- Task to complete
Which lines in the records below hold the word "theme"? Copy each of them.

- Given data
-------
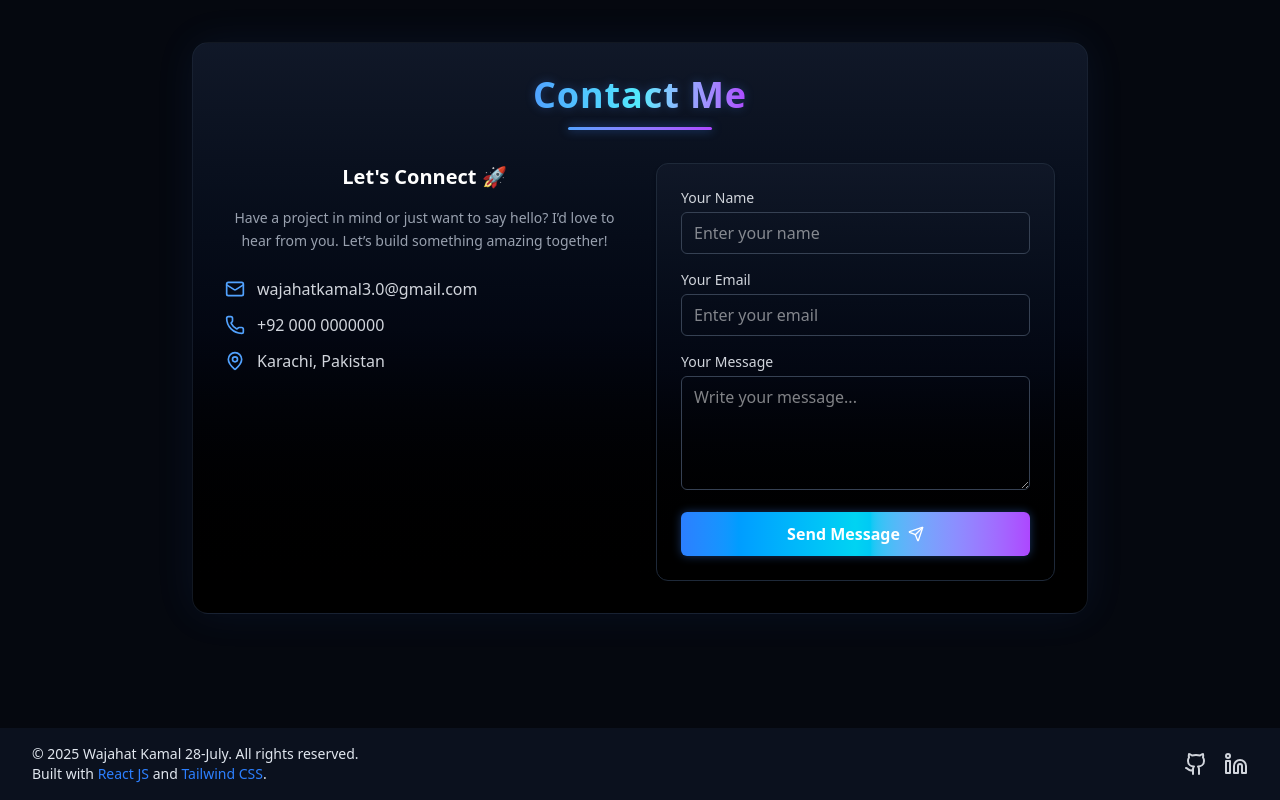
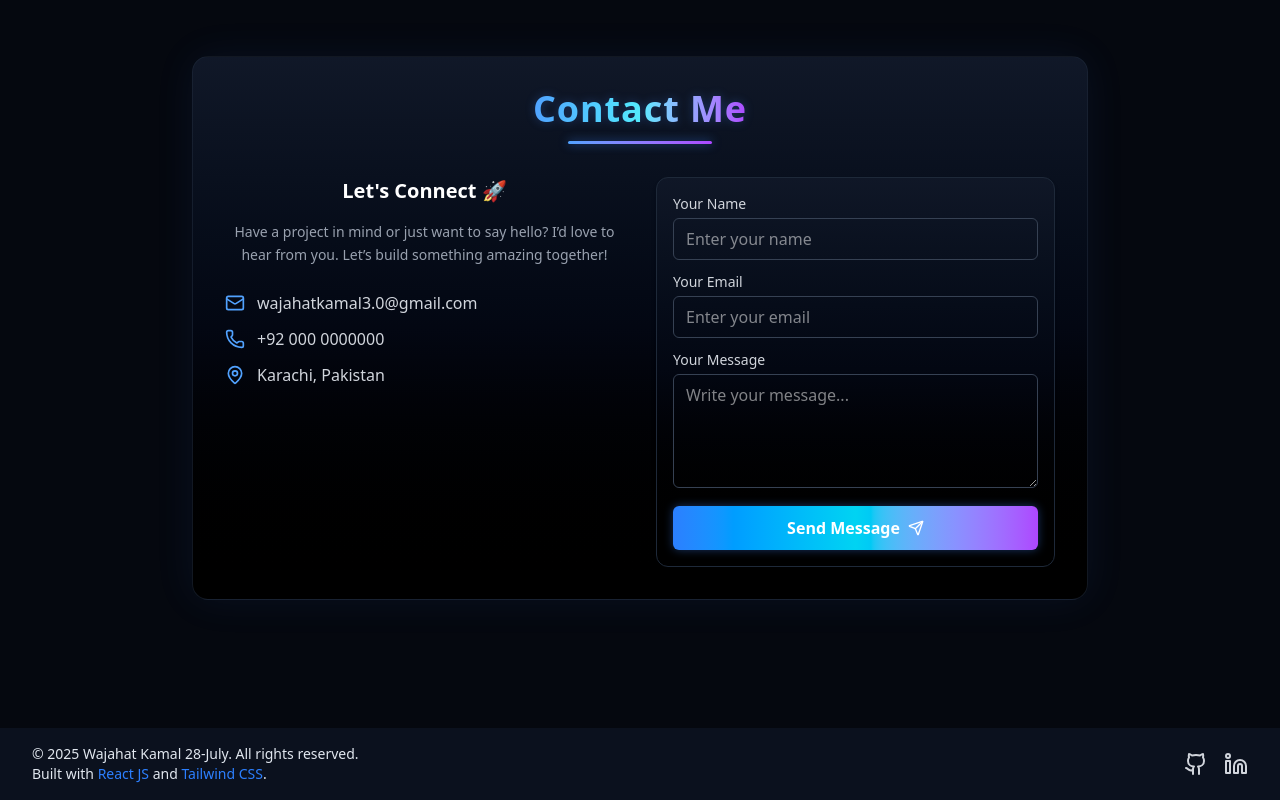
Before and after one commit to wajahat-kamal/Dev-Portfolio, a React (Vite) app: page / in a window 1280 px wide. Shown: the part 2678-3478 px from the top of the page. Built offline with nearby package versions, Linux system fonts and the light colour scheme.

Commit message:
Update ContactSection component: modify form spacing and padding for improved layout consistency.

```diff
--- a/src/components/ContactSection.jsx
+++ b/src/components/ContactSection.jsx
@@ -58,7 +58,7 @@ export const ContactSection = () => {
           {/* Contact Form */}
           <form
             onSubmit={handleSubmit}
-            className="space-y-4 bg-gradient-to-b from-gray-900/90 via-gray-950/90 to-black/90 border border-gray-800 rounded-xl p-6 shadow-md hover:border-blue-500/70 hover:shadow-blue-500/20 transition-all duration-300"
+            className="space-y-3 bg-gradient-to-b from-gray-900/90 via-gray-950/90 to-black/90 border border-gray-800 rounded-xl p-4 shadow-md hover:border-blue-500/70 hover:shadow-blue-500/20 transition-all duration-300"
           >
             <div>
               <label
```
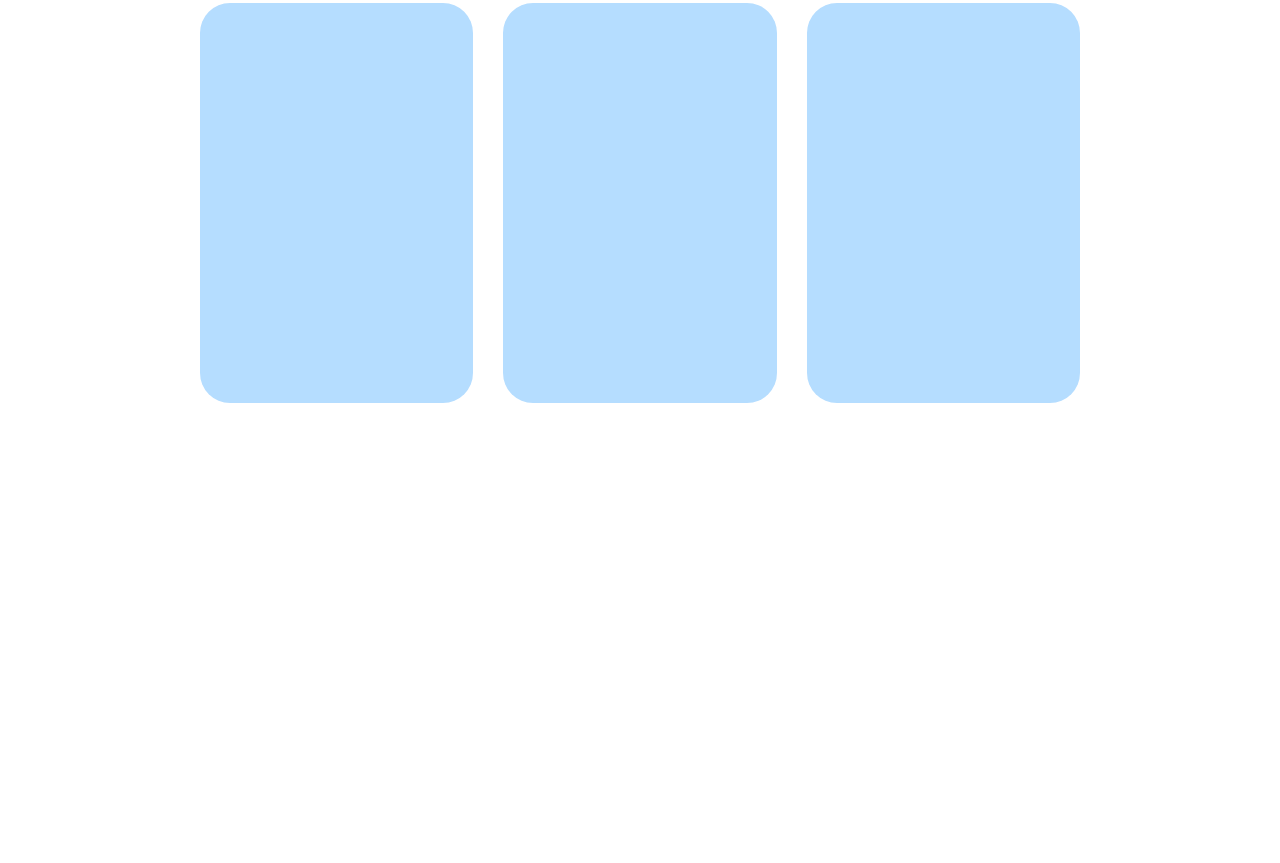
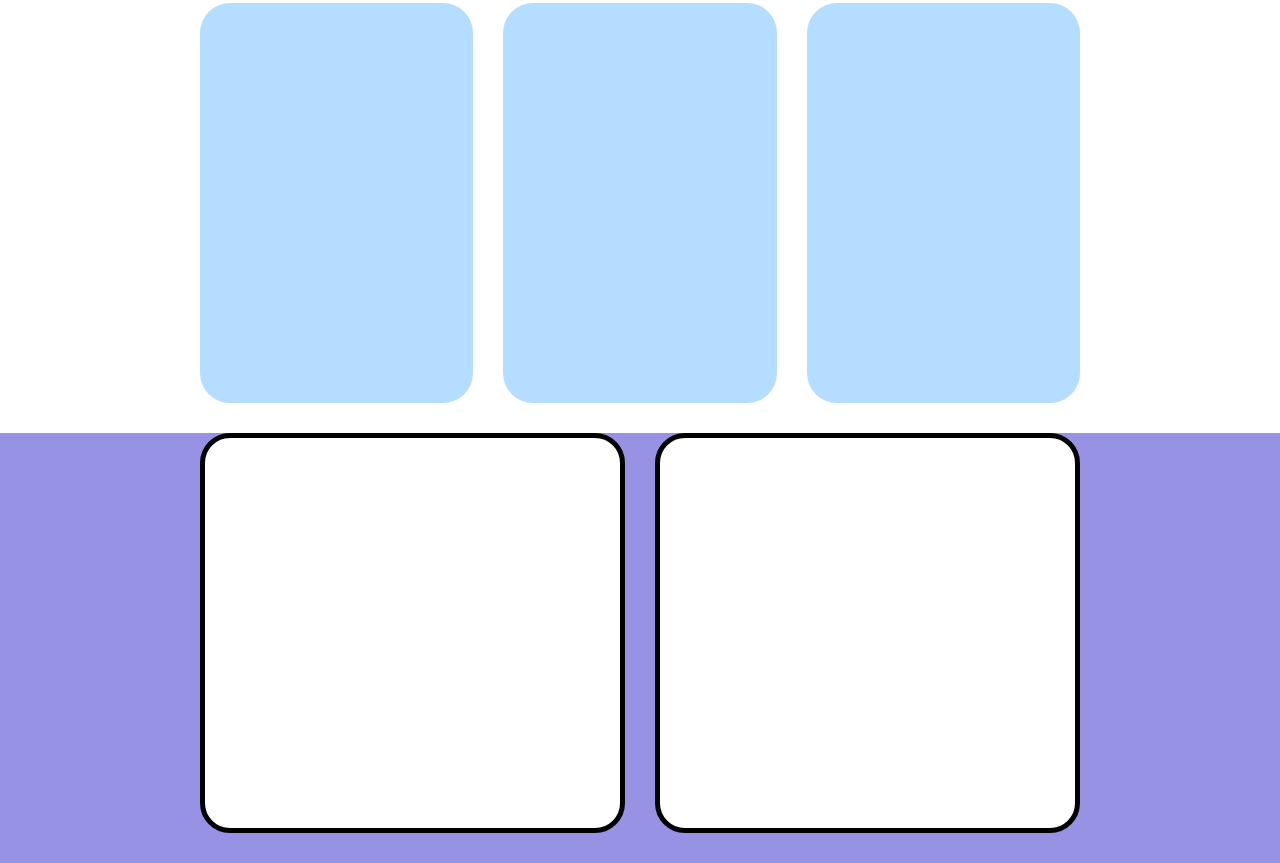
Before and after one commit to GiuseppeBergamo/htmlcss-responsive-layout, a plain HTML site: page index.html in a window 1280 px wide. Shown: the part 527-1390 px from the top of the page. Before the commit the page ends 960 px from the top, so only its background shows below. Drawn offline with Linux system fonts and the light colour scheme.

Commit message:
added second section layout

```diff
--- a/css/style.css
+++ b/css/style.css
@@ -45,6 +45,7 @@ main{
     display: flex;
     flex-wrap: wrap;
     flex-direction: column;
+    margin-bottom: 50px;
 
 }
 
@@ -73,6 +74,17 @@ main{
 }
 
 
+/* Main */
+
+
+#second{
+    background-color: #9792e4;
+}
+
+#second .col{
+    background-color: white;
+    border: 5px solid black;
+}
 
 
 
@@ -108,4 +120,12 @@ main{
     .container{
         padding: 0 200px;
     }
+
+    #second .row{
+        flex-direction: row;
+    }
+
+    #second .col{
+        width: calc(100% / 2 - 30px)
+    }
 }
--- a/index.html
+++ b/index.html
@@ -26,8 +26,14 @@
 
 
     <main>
-        <div class="container">
-            <section id="first">
+
+        <!--PRIMA SEZIONE-->
+
+        <section id="first">
+            <div class="container">
+
+                <!--FLEX BLUE COLUMNS-->
+
                 <div class="row">
                     <div class="col w-67">
 
@@ -46,8 +52,23 @@
                     </div>
 
                 </div>
-            </section>
-        </div>
+            </div>
+        </section>
+
+        <section id="second">
+            <div class="container">
+                <div class="row">
+                    <div class="col">
+
+                    </div>
+                    <div class="col">
+
+                    </div>
+                </div>
+            </div>
+        </section>
+
+
     </main>
 </body>
 </html>
```
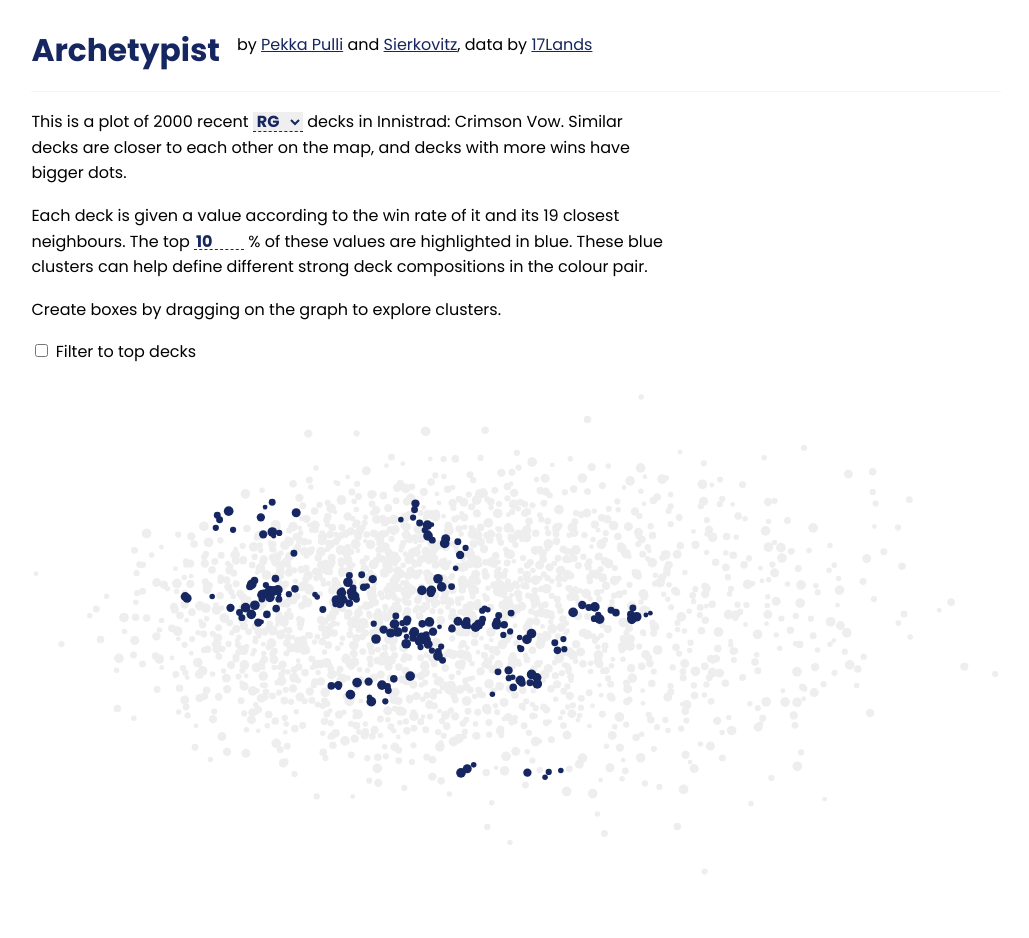
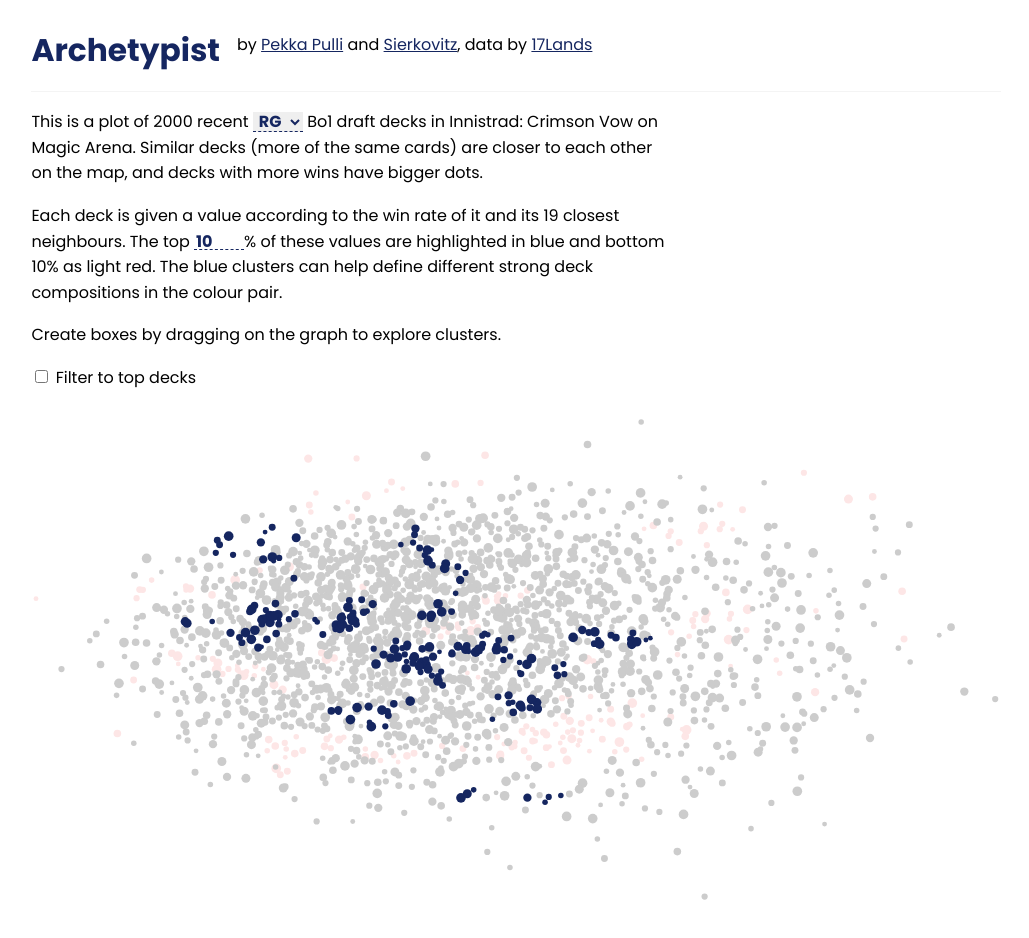
Before and after one commit to pekkapulli/draft-archetype-tool, a React app: page / in a window 1280 px wide. Shown: the top 938 px of the page, without its empty margins (124-1153 px from the left). Built offline with nearby package versions, Linux system fonts and the light colour scheme; a web font is replaced by a local one.

Commit message:
add bottom clusters

```diff
--- a/src/components/DeckPlot.tsx
+++ b/src/components/DeckPlot.tsx
@@ -15,6 +15,7 @@ import styled from 'styled-components';
 interface Props {
   data: DeckDatum[];
   topDecks: DeckDatum[];
+  bottomDecks: DeckDatum[];
   clusters: Clusters;
   addCluster: (cluster: Cluster) => void;
   removeCluster: (id: string) => void;
@@ -29,6 +30,7 @@ const DeckPlot = (props: Props & ParentDimensionsProps) => {
     parentDimensions,
     data,
     topDecks,
+    bottomDecks,
     clusters,
     addCluster,
     removeCluster,
@@ -59,21 +61,23 @@ const DeckPlot = (props: Props & ParentDimensionsProps) => {
       .range([minSize, minSize * 2])
       .domain([0, 7]);
     //  scaleColor(d['Neighbours average win rate'])
-    const plotRender = data.map((d) => (
+    const plotRender = data.map((d, i) => (
       <circle
         cx={xScale(d['NMDS 1'])}
         cy={yScale(d['NMDS 2'])}
         fill={
-          topDecks.find((td) => td['Deck ID'] === d['Deck ID'])
+          bottomDecks.find((bd) => bd['Deck ID'] === d['Deck ID'])
+            ? theme.colors.lightestRed
+            : topDecks.find((td) => td['Deck ID'] === d['Deck ID'])
             ? theme.colors.blue
-            : theme.colors.grey(4)
+            : theme.colors.grey(3)
         }
         r={sizeScale(d.Wins)}
         key={d['Deck ID']}
       />
     ));
     return [plotRender, xScale, yScale];
-  }, [data, width, height, clusters, topDecks]);
+  }, [data, width, height, clusters, topDecks, bottomDecks]);
 
   useEffect(() => {
     const sweeper = brush()
--- a/src/components/MainPage.tsx
+++ b/src/components/MainPage.tsx
@@ -52,6 +52,7 @@ const InlineInput = styled.input`
   color: ${theme.colors.blue};
   ${theme.fontBold};
   ${theme.fontSize(0)};
+  padding: 0 2px;
 `;
 
 const InlineSelect = styled.select`
@@ -63,6 +64,7 @@ const InlineSelect = styled.select`
   color: ${theme.colors.blue};
   ${theme.fontBold};
   ${theme.fontSize(0)};
+  padding: 0 2px;
 `;
 
 export default () => {
@@ -78,13 +80,17 @@ export default () => {
     fetchDeckData(selectedColors, setDeckLists);
   }, [selectedColors]);
 
-  const [decks, topDecks] = useDeepMemo(() => {
+  const [decks, topDecks, bottomDecks] = useDeepMemo(() => {
     const topDecks = metaData?.slice(
       metaData.length * (1 - topPercentage / 100)
     );
+    const bottomDecks = metaData?.slice(
+      0,
+      metaData.length * (topPercentage / 100)
+    );
     const dataSet = filterTopDecks ? topDecks : metaData;
 
-    return [dataSet, topDecks];
+    return [dataSet, topDecks, bottomDecks];
   }, [metaData, filterTopDecks, topPercentage]);
 
   const [clusters, setClusters] = useState<Clusters>({});
@@ -151,8 +157,9 @@ export default () => {
               </option>
             ))}
           </InlineSelect>{' '}
-          decks in Innistrad: Crimson Vow. Similar decks are closer to each
-          other on the map, and decks with more wins have bigger dots.
+          Bo1 draft decks in Innistrad: Crimson Vow on Magic Arena. Similar
+          decks (more of the same cards) are closer to each other on the map,
+          and decks with more wins have bigger dots.
         </P>
         <P>
           Each deck is given a value according to the win rate of it and its 19
@@ -161,12 +168,13 @@ export default () => {
             type="number"
             step={1}
             min={1}
-            max={99}
+            max={50}
             value={topPercentage}
             onChange={(event) => setTopPercentage(event.target.valueAsNumber)}
-          />{' '}
-          % of these values are highlighted in blue. These blue clusters can
-          help define different strong deck compositions in the colour pair.
+          />
+          % of these values are highlighted in blue and bottom {topPercentage}%
+          as light red. The blue clusters can help define different strong deck
+          compositions in the colour pair.
         </P>
         <P>Create boxes by dragging on the graph to explore clusters.</P>
         <label style={{ cursor: 'pointer' }}>
@@ -177,10 +185,11 @@ export default () => {
           />{' '}
           Filter to top decks
         </label>
-        {decks && topDecks && (
+        {decks && topDecks && bottomDecks && (
           <DeckPlot
             data={decks}
             topDecks={topDecks}
+            bottomDecks={bottomDecks}
             clusters={clusters}
             addCluster={addCluster}
             removeCluster={removeCluster}
--- a/src/theme.ts
+++ b/src/theme.ts
@@ -41,6 +41,7 @@ export const colors = {
   darkRed: '#813131',
   red: '#db948e',
   lightRed: '#ff7f7f',
+  lightestRed: '#FDE6E6',
   midGrey: '#7c7f85',
   lightGrey: '#dde4ed',
 };
```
-------
- Exercise output
+            ? theme.colors.lightestRed
             ? theme.colors.blue
-            : theme.colors.grey(4)
+            : theme.colors.grey(3)
   color: ${theme.colors.blue};
   ${theme.fontBold};
   ${theme.fontSize(0)};
   color: ${theme.colors.blue};
   ${theme.fontBold};
   ${theme.fontSize(0)};
--- a/src/theme.ts
+++ b/src/theme.ts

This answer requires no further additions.